Nigeria collapse: Search operations winding down

At least 84 citizens died when a building attached to the Synagogue Church of All Nations collapsed.

Rescue workers clear away mattresses used by occupants of the collapsed guesthouse of the Synagogue Church of All Nations at Ikotun in Lagos on 17 September, 2014. Picture: AFP.

JOHANNESBURG - Search and rescue operations at the site of a devastating building collapse in Lagos, Nigeria, in which more than 80 South Africans were killed, are winding down.

Government has confirmed 84 citizens died when a building attached to the Synagogue Church of All Nations came down on 12 September.

The collapse occurred when three extra storeys were being added to the existing two of a guest house of the church compound, where visitors from abroad flock to stay.

Led by the charismatic "Prophet" TB Joshua, the Lagos Pentacostal church attracts a global following of Christians who believe Joshua is able to perform miracles, including curing the ill and raising the dead.

The regular influx of visitors from abroad for the church's services, which can last up to a week, creates demand for accommodation that the church's own guest house has been unable to meet, and often spills over into local hotels.

South Africa's high commissioner to Nigeria, Lulu Mnguni, says forensic experts will help identify the bodies recovered from the rubble.

He says 84 is the final figure and the death toll isn't expected to change.

Meanwhile, the church continues to claim the collapse was caused by some kind of attack.

A Durban woman who survived the tragedy says Joshua gave South African survivors R2,000 each and prayed for them before they returned home.

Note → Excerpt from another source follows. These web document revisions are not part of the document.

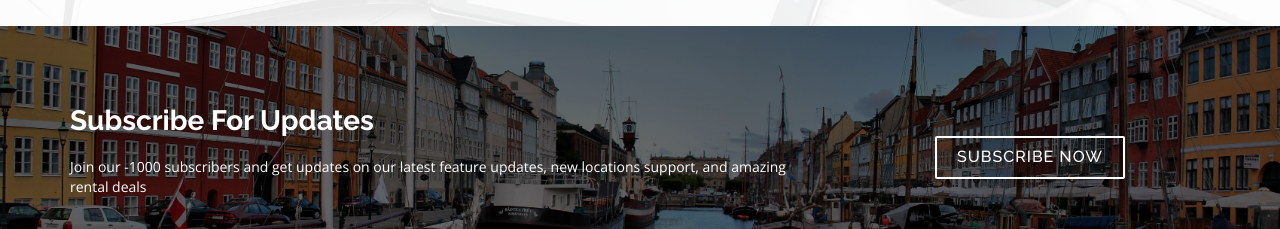
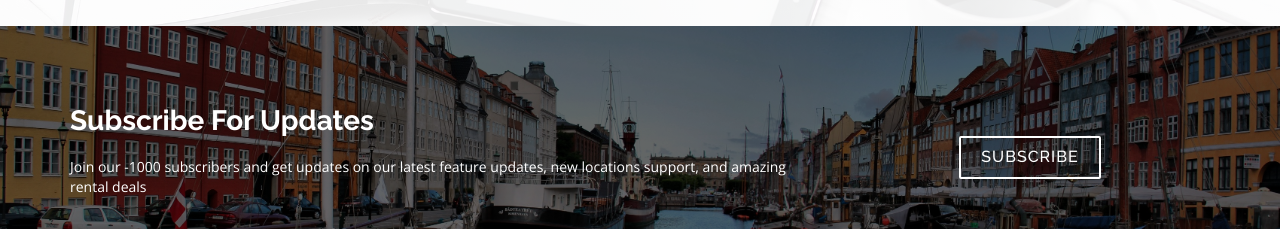
Before and after one commit to pcatana/sem3FrontEnd, a React (Create React App) app in the folder sem3front_end/: page /#/home in a window 1280 px wide. Shown: the part 1260-1489 px from the top of the page. Built offline with nearby package versions, Linux system fonts and the light colour scheme; some icons are missing; a web font is replaced by a local one.

Commit message:
updated landing page

```diff
--- a/sem3front_end/src/pages/Landing.js
+++ b/sem3front_end/src/pages/Landing.js
@@ -58,7 +58,7 @@ export default class Landing extends Component {
 				          <p className="subscribe-text">Join our -1000 subscribers and get updates on our latest feature updates, new locations support, and amazing rental deals</p>
 				        </div>
 				        <div className="col-md-4 subscribe-btn-container">
-				          <a className="subscribe-btn" href="#">Subscribe Now</a>
+				          <a className="subscribe-btn" href="#">Subscribe</a>
 				        </div>
 				      </div>
 				    </div>
```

Questions have been asked about the condition of the building which housed dozens of South African citizens who were on a church trip at the time of the disaster.

Thandi Zwane was hospitalised for three days in Nigeria after she was trapped under the rubble for over 13 hours.

She defended Joshua and said those who blamed the pastor for the collapse were spiritually immature.

Zwane said the preacher is a kind man who gave each South African money food and prayed for them.

She said she will still go back to Nigeria as she believes the collapse was part of God's plan.

Several African leaders have travelled to Nigeria to meet with spiritual "healer" Joshua, including former Malawian President Joyce Banda and Economic Freedom Fighters leader Julius Malema.